I want to emphasize that I’m not undermining my qualification – this ballpark ‘less than a year’ figure doesn’t include the time I spent revising for exams, writing essays that were as long as ten thousand words, or the year I spent studying in Denmark. My degree was rigorous and I’m beyond proud of mine and my friends’ achievements. I’m simply highlighting that my degree hasn’t been rooted strongly enough to York’s physical campus for me to need the closure that a physical graduation offers.
I’d also like to inform you that graduation ceremonies are painfully boring. I’m not diminishing anybody’s achievement – graduating is something to be proud of – but listening to a man I have never met before (i.e. the recently hired Vice-Chancellor) read hundreds of names off a script is a long process. Admittedly, I’ve only attended one graduation and perhaps it was boring because the only person I knew graduating was my brother. It reminded me of a bizarre school assembly, except all of the ‘teachers’ were wearing pretentious outfits that seemed to have been teleported from the fifteenth century. Academia is full of elitist traditions.
Do you know how much it costs to rent a gown on the day of your graduation?

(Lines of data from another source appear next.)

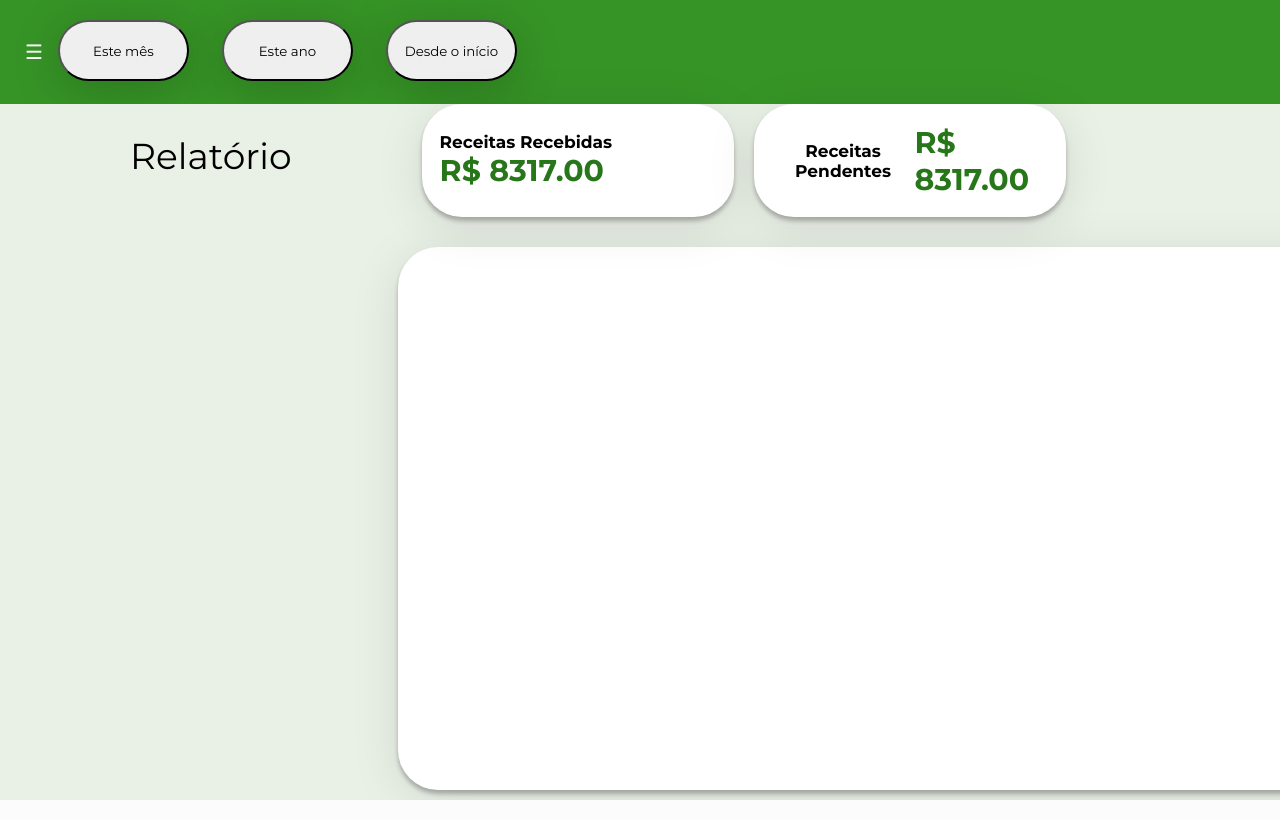
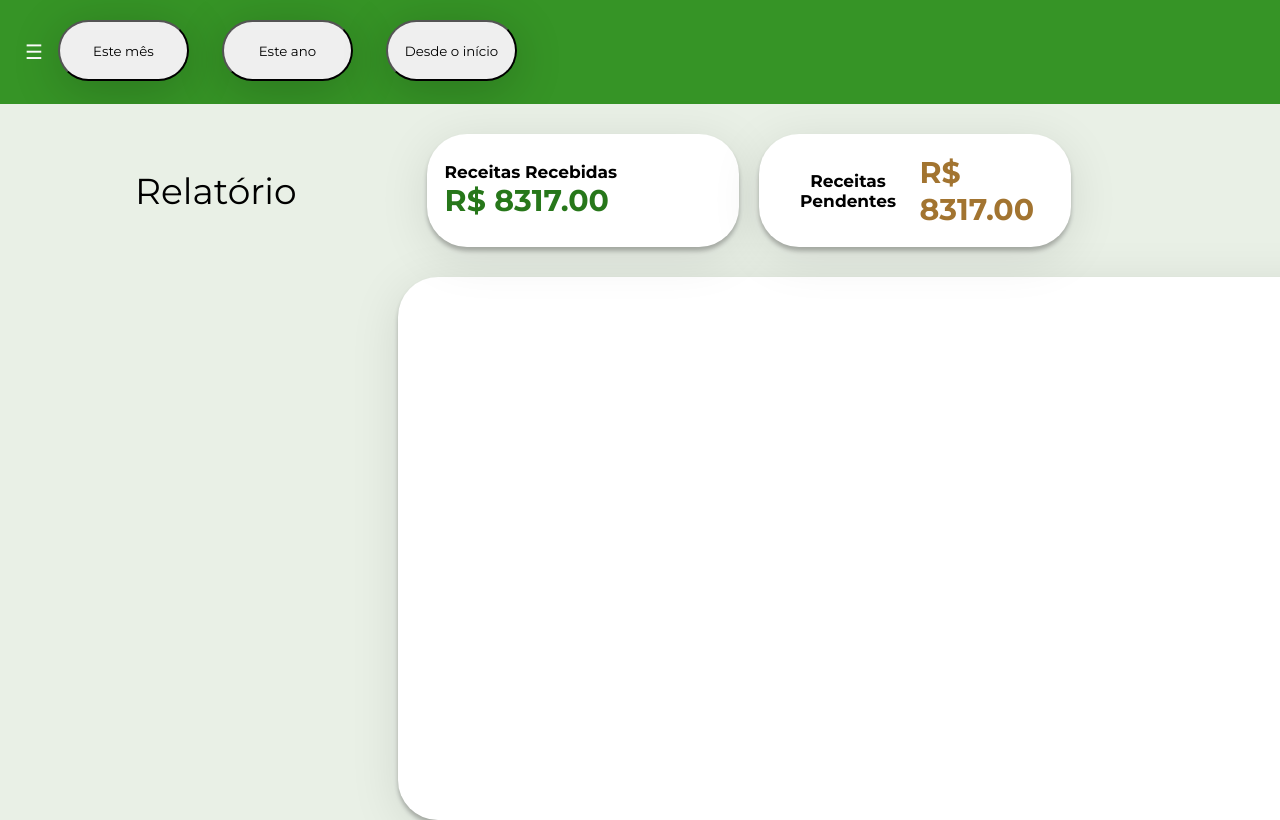
Before and after one commit to caleberebello/MeuVerdinho, a PHP site: page /historico_receita.html in a window 1280 px wide; the page is wider, and only the part inside the window is pictured. Run offline with PHP 8.4, Linux system fonts and the light colour scheme.

Commit message:
Atualizando

```diff
--- a/html/historico_receita.css
+++ b/html/historico_receita.css
@@ -271,6 +271,7 @@ p{
     display: flex;
     align-items: center;
     justify-content: space-between;
+    margin-top: 30px;
     margin-right: 20px;
     width: 312px;
     height: 113px;
@@ -324,6 +325,13 @@ h1{
     line-height: 37px;
     font-weight: 700;
     color: var(--primary);
+}
+
+.saldo1{
+    font-size: 30px;
+    line-height: 37px;
+    font-weight: 700;
+    color: #A27430;
 }
 
 .txt-saldo{
--- a/html/historico_receita.html
+++ b/html/historico_receita.html
@@ -65,7 +65,7 @@
             <button class="redondo">Desde o início</button>
         </div>
         <div class="container">
-            <p style="margin-top: 30px; margin-right: 130px; margin-left: 90px;">Relatório</p>
+            <p style="margin-top: 65px; margin-right: 130px; margin-left: 95px;">Relatório</p>
             <div class="group-box">
                 <div class="box">
                     <h1 class="txt-saldo">Receitas Recebidas</h1>
@@ -73,7 +73,7 @@
                 </div>
                 <div class="box">
                     <h1 class="txt-saldo">Receitas Pendentes</h1>
-                    <p class="saldo">R$ 8317.00</p>
+                    <p class="saldo1">R$ 8317.00</p>
                 </div>
             </div>
         </div>
```
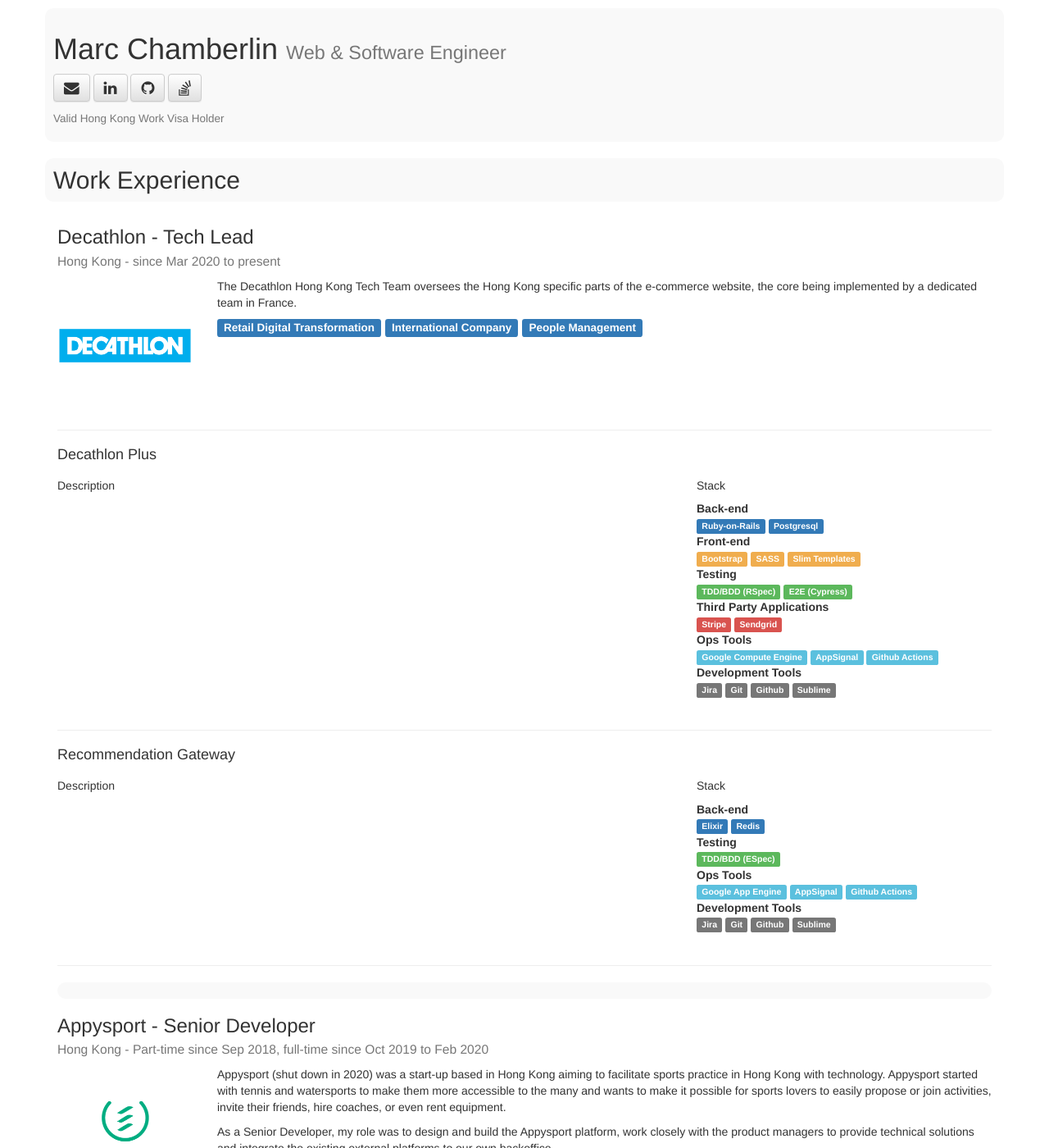
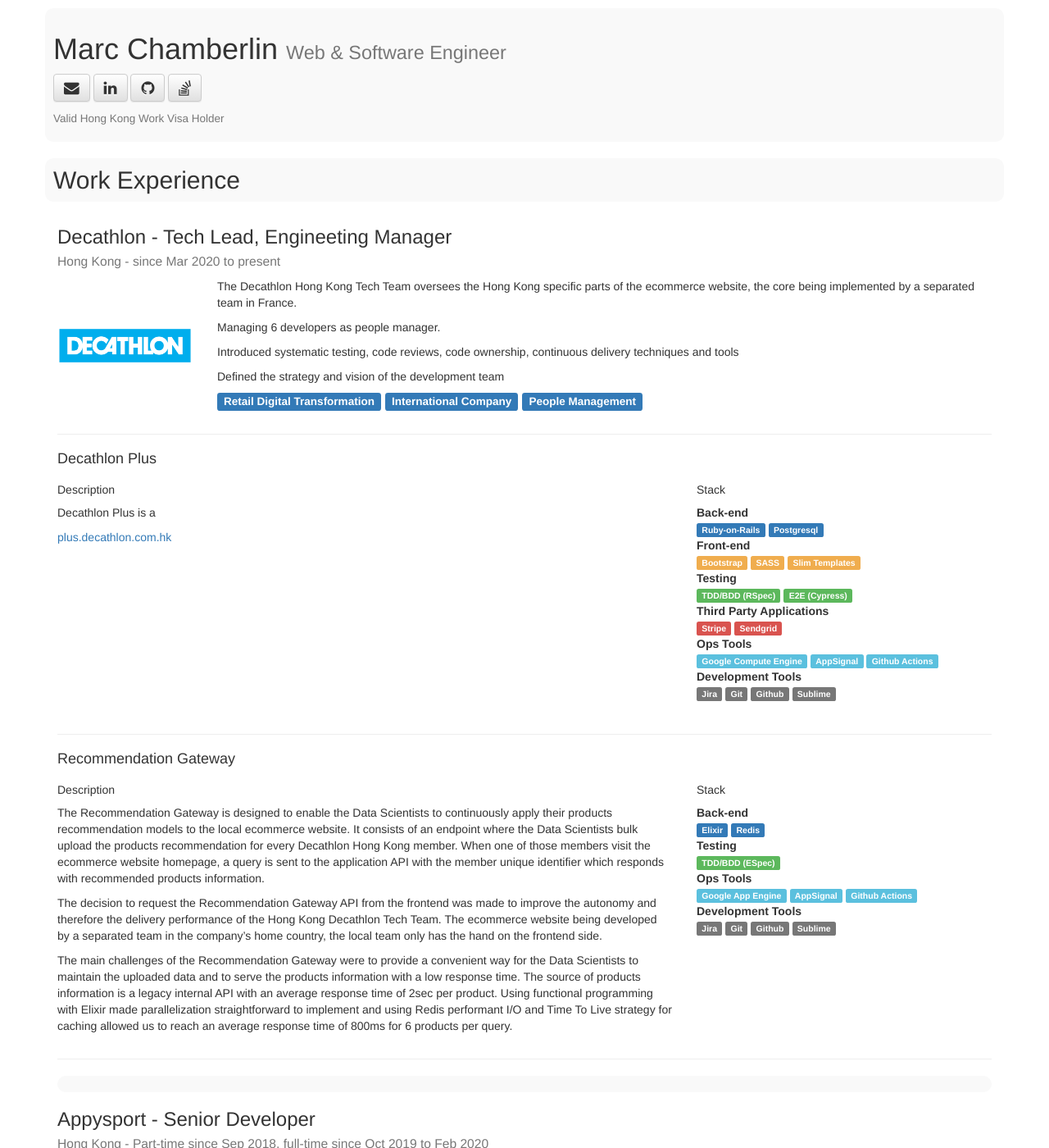
Before and after one commit to Chambeur/Chambeur.github.io, a Jekyll site: the page docs/resume.html, which Jekyll copies as it is, in a window 1280 px wide and 1400 px high. Shown: the whole window at 82% size. Built offline with Jekyll 4.4.1, drawn with Linux system fonts in a browser that asks for light colours; nearby versions of some CDN libraries.

Commit message:
wip decathlon experience

```diff
--- a/docs/resume.html
+++ b/docs/resume.html
@@ -58,7 +58,7 @@
 
 
           <h3>
-            Decathlon - Tech Lead </br>
+            Decathlon - Tech Lead, Engineeting Manager </br>
             <small>Hong Kong - since Mar 2020 to present</small>
           </h3>
 
@@ -68,7 +68,13 @@
             </div> <!-- col -->
 
             <div class="col-xs-10">
-              <p>The Decathlon Hong Kong Tech Team oversees the Hong Kong specific parts of the e-commerce website, the core being implemented by a dedicated team in France.</p>
+              <p>The Decathlon Hong Kong Tech Team oversees the Hong Kong specific parts of the ecommerce website, the core being implemented by a separated team in France.</p>
+
+<p>Managing 6 developers as people manager.</p>
+
+<p>Introduced systematic testing, code reviews, code ownership, continuous delivery techniques and tools</p>
+
+<p>Defined the strategy and vision of the development team</p>
 
 
               <h4>
@@ -90,7 +96,9 @@
             <div class="row">
               <div class="col-xs-8">
                 <h5>Description</h5>
+                <p>Decathlon Plus is a</p>
 
+<p><a href="https://plus.decathlon.com.hk">plus.decathlon.com.hk</a></p>
 
               </div> <!-- col -->
 
@@ -158,7 +166,11 @@
             <div class="row">
               <div class="col-xs-8">
                 <h5>Description</h5>
+                <p>The Recommendation Gateway is designed to enable the Data Scientists to continuously apply their products recommendation models to the local ecommerce website. It consists of an endpoint where the Data Scientists bulk upload the products recommendation for every Decathlon Hong Kong member. When one of those members visit the ecommerce website homepage, a query is sent to the application API with the member unique identifier which responds with recommended products information.</p>
 
+<p>The decision to request the Recommendation Gateway API from the frontend was made to improve the autonomy and therefore the delivery performance of the Hong Kong Decathlon Tech Team. The ecommerce website being developed by a separated team in the company’s home country, the local team only has the hand on the frontend side.</p>
+
+<p>The main challenges of the Recommendation Gateway were to provide a convenient way for the Data Scientists to maintain the uploaded data and to serve the products information with a low response time. The source of products information is a legacy internal API with an average response time of 2sec per product. Using functional programming with Elixir made parallelization straightforward to implement and using Redis performant I/O and Time To Live strategy for caching allowed us to reach an average response time of 800ms for 6 products per query.</p>
 
               </div> <!-- col -->
 
```
Also changed, not shown: _experiences/decathlon.md (+8 -2 lines), _projects/decathlon_plus.md (+3 -0 lines), _projects/recommendation_gateway.md (+5 -0 lines).
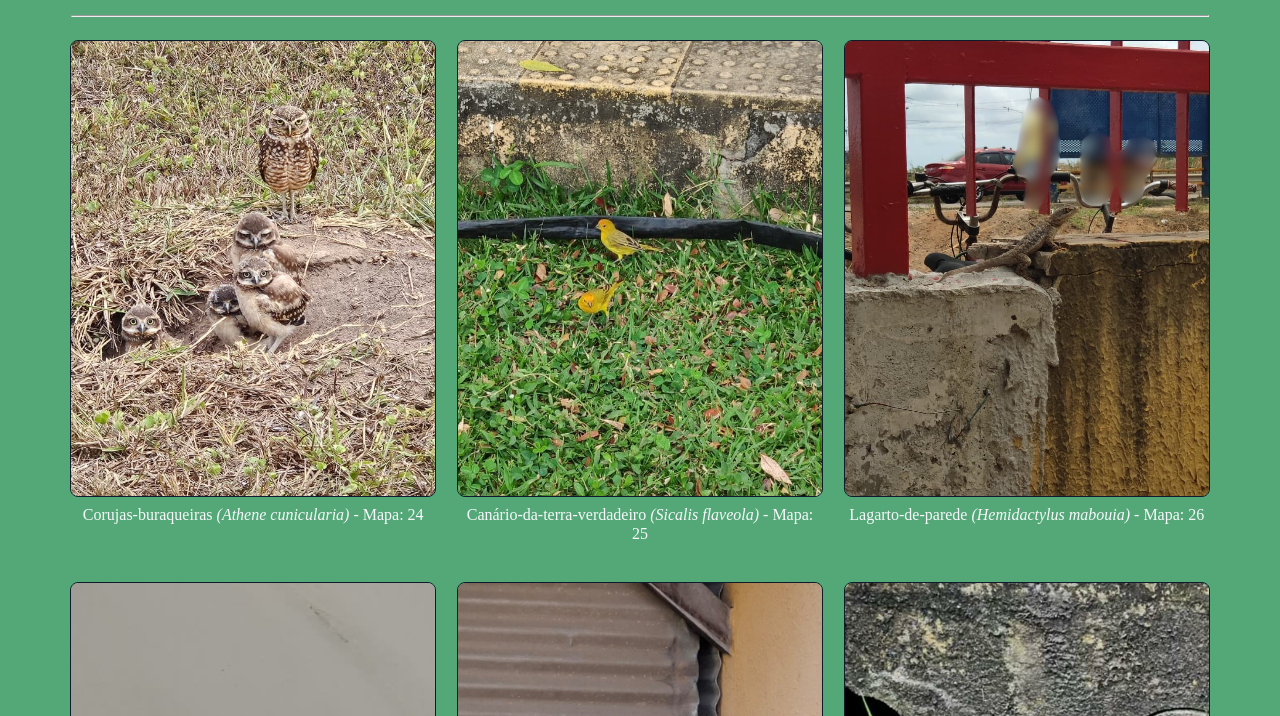
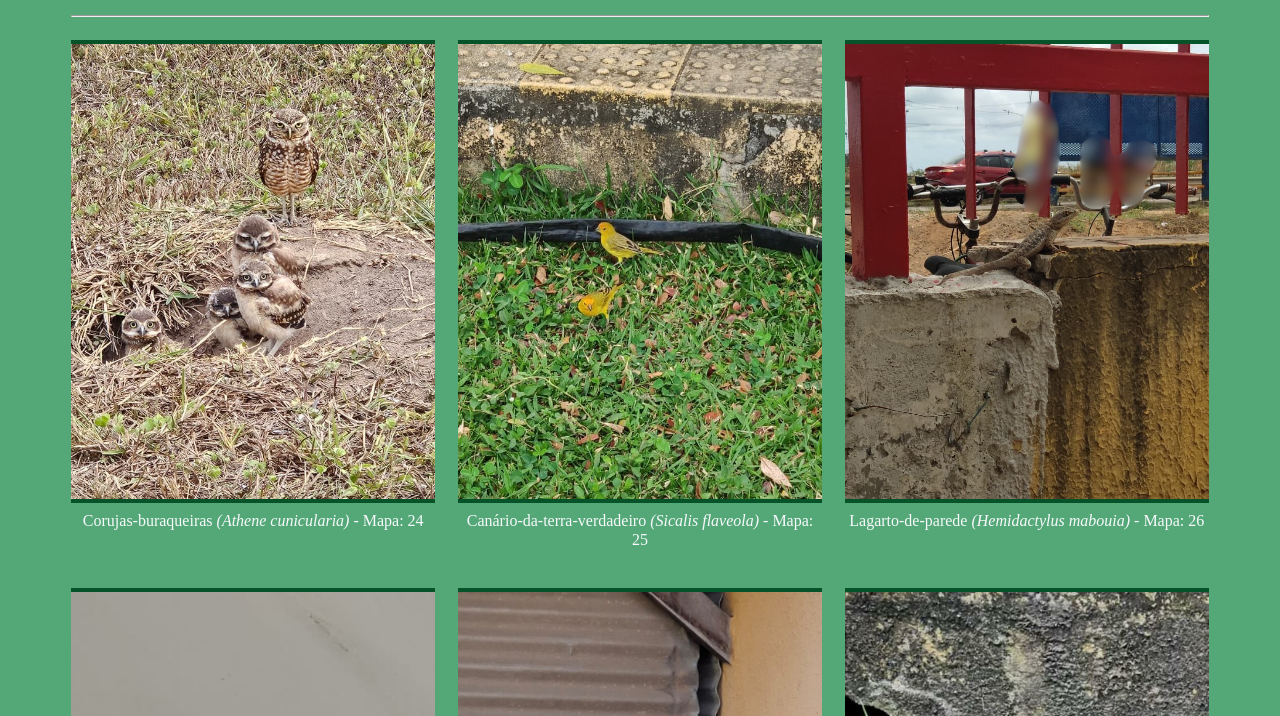
Before and after one commit to Currupiu/BioIFPAR, a plain HTML site: page fauna.html in a window 1280 px wide. Shown: the part 84-800 px from the top of the page. Drawn offline with Linux system fonts and the light colour scheme.

Commit message:
Add files via upload

```diff
--- a/style.css
+++ b/style.css
@@ -313,15 +313,25 @@ align-items: center;
   background: transparent;
   position: relative;
   box-sizing: border-box;
+  overflow: hidden;
 }
 
 .molde3 img {
   width: 100%;
   aspect-ratio: 4/5;
   object-fit: cover;
-border: 0.1em solid #0D1B2A;
+  border: 0.3em solid #065329;
   cursor: pointer;
-border-radius: 0.5em;
+  box-shadow: none;
+  transition: transform 0.25s ease;
+}
+
+.molde3 img:hover {
+  transform: scale(1.05);
+}
+
+.molde3 img:active {
+  box-shadow: none;
 }
 
 .legenda {
```
Also changed, not shown: time.html (+1 -1 lines). Lines whose indentation alone changed are shown as unchanged.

It’s at least £40 and the price can easily rise to more than £80. Frankly, the actual ceremony is boring and expensive. Missing my own graduation ceremony isn’t that disappointing, but I can’t say the same for missing the accompanying celebrations.
I regret that I’m not going to have photos taken with friends and family. I regret that I couldn’t spend my final term at university enjoying all the sights that we’d otherwise taken for granted in the city. I regret that we never had one final night out and I regret that we never completed the bucket list that had been haphazardly sellotaped to the fridge for at least six months. However, every regret that I have mentioned can be overturned – if I really want. I can hire a gown and take photos in my garden with my family (which is cheaper than hiring a gown on the day of graduation, funnily enough). I fully intend to see my friends again and make new memories as soon as its safe to do so. I don’t need a graduation ceremony to say goodbye; it’s not ‘goodbye’, it’s a postponed ‘hello’ caused by a global pandemic.
I’ve had multiple people tell me that they’re not going to bother attending their virtual graduation. I had one American friend describe how her brother’s US graduation was essentially a YouTube video with names rolling down a screen. Virtual graduation obviously isn’t going to be perfect, but let’s not pretend that physical graduations were either. Virtual graduations are currently the best way of celebrating our achievements. Ideally, universities will also organise opportunities for their 2020 graduates to don gowns, take photos and meet up with their friends again during 2021. If your university isn’t doing this, that’s okay. There’s nothing stopping you from organising your own faux-graduation with friends (except a pandemic, so it’s reasonable for this to be organised in the near-future too). Graduation, whether physical or virtual, is what YOU make of it. For 2020 graduates, our education has been disrupted, obstructed and impeded by strikes and a pandemic. This makes our achievements even more admirable.
Let’s arrange our own, more memorable celebrations (as soon as it’s feasible to do so).